In this first embodiment of the present invention, oscillator circuit 110 preferably provides a sinusoidal wave output with a frequency of 2.45 MHz at the output 113. The exact frequency used is not critical as long as it remains very stable and is of sufficiently high frequency to avoid degradation by low frequency AC noise.
A binary divider 120 is connected to the output 113 of oscillator circuit 110. Binary divider circuit 120 is adapted to convert the high frequency sinusoidal wave produced by oscillator 110 into a square wave with a 50% duty cycle at output 121. In the first embodiment, the binary divider includes a frequency divider such as a 14040 frequency divider integrated circuit chip, available commercially from Motorola Corp. The chip produces an output frequency of 19.2 KHz and a voltage swing of 0 to 12 volts. Frequency divider circuits are conventional and well known in the art. In this embodiment of the present invention, the voltage output of the frequency divider is then input to a comparator circuit of conventional design (not shown) which is adapted to shift the voltage level of the square wave provided by frequency divider from 0V/+12 V to +12 V/-12V at the output 121 of the binary divider 120.
The counterfeit coin detector circuit of the present invention also includes a driver circuit 130 for the tank circuit. Driver 130 includes a voltage reference 131 and an analog driver or amplifier 132. The analog driver 132 has a first input coupled to the output 121 of the binary divider and a second input coupled to an output 134 of the voltage reference 131.
Voltage reference 131 should be stable and relatively free of influence of temperature. Such stable voltage references can be constructed of conventional components and are of well known construction. In the present invention, an MC1504 voltage reference outputting through an adjustable voltage divider network is used. The adjustable resistor network permits precise adjustment of the output voltage to the desired value during calibration. Once the output voltage is calibrated, the output voltage of the voltage reference circuit 131 at output 134 will be stable and very independent of changes due to temperature.
The analog driver 132 combines the output 121 from the binary divider circuit 120 with the precisely controlled and stable voltage output 134 from the voltage reference 131 to produce a square wave AC output at 135 of 50% duty cycle having a stable maximum and minimum voltage and equal positive and negative deflection controlled by the voltage output 134 from the voltage reference 131. In a preferred embodiment of the present invention, the output voltage from the analog driver is ±6.4 V, but other voltages can also be employed.
The coin testing circuit of the present invention also includes a probe tank circuit 150, which includes an inductor probe 151 connected in parallel to an adjustable capacitor circuit 153. Inductor probe 151 is positioned to magnetically interact with the coin under test. Since the overall inductance of inductor probe/coin combination is affected by the size, composition and magnetic permeability of the coin under test, the overall inductance of the probe/coin is a unique function of the characteristics of the coin under test.

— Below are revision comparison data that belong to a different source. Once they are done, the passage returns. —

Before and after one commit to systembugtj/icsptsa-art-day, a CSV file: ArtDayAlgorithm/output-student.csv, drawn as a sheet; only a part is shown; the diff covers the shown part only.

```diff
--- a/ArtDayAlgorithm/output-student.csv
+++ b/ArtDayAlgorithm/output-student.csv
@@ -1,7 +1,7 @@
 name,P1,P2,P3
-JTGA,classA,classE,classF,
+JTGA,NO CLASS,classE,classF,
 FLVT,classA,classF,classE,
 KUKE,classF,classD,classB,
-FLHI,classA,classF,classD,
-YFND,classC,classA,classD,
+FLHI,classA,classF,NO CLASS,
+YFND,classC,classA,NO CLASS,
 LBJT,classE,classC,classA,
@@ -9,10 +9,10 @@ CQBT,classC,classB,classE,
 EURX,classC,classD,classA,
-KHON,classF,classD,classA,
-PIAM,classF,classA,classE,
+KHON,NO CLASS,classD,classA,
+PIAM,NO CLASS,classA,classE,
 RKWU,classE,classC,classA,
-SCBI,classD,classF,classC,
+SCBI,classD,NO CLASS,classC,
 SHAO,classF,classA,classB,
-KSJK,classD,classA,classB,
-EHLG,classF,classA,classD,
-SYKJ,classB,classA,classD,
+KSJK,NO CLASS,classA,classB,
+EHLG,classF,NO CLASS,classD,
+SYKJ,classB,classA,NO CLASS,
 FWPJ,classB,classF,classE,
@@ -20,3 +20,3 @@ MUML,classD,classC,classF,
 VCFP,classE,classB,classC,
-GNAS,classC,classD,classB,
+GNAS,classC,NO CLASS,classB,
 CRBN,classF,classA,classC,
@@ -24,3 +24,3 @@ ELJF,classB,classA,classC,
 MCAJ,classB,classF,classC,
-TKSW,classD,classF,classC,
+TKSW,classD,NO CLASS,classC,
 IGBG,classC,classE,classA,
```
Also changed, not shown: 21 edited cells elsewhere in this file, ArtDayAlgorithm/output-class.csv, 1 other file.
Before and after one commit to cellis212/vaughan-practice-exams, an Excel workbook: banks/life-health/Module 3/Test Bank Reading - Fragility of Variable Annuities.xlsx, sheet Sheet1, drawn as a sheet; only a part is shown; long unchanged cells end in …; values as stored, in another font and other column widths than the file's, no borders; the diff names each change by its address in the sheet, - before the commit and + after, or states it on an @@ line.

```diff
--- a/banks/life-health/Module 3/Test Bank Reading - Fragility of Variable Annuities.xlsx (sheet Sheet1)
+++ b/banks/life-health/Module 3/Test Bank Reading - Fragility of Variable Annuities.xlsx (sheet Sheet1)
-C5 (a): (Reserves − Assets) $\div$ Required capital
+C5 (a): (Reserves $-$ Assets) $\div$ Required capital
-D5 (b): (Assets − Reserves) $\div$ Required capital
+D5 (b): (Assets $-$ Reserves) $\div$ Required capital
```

Adjustable capacitor circuit 153 is preferably a bank of fixed capacitance capacitors switchably connected in parallel to one another. During calibration of the coin testing circuit, various capacitors can be connected or disconnected until the desired overall capacitance appropriate for the coins to be tested is obtained. By selectively placing any one or a combination of several of its capacitors in parallel with the probe, the proper resonant frequency of the probe circuit can be established. The capacitance should be adjusted so that the natural resonant frequency of the probe tank circuit is close to the frequency of the output from the analog driver 132.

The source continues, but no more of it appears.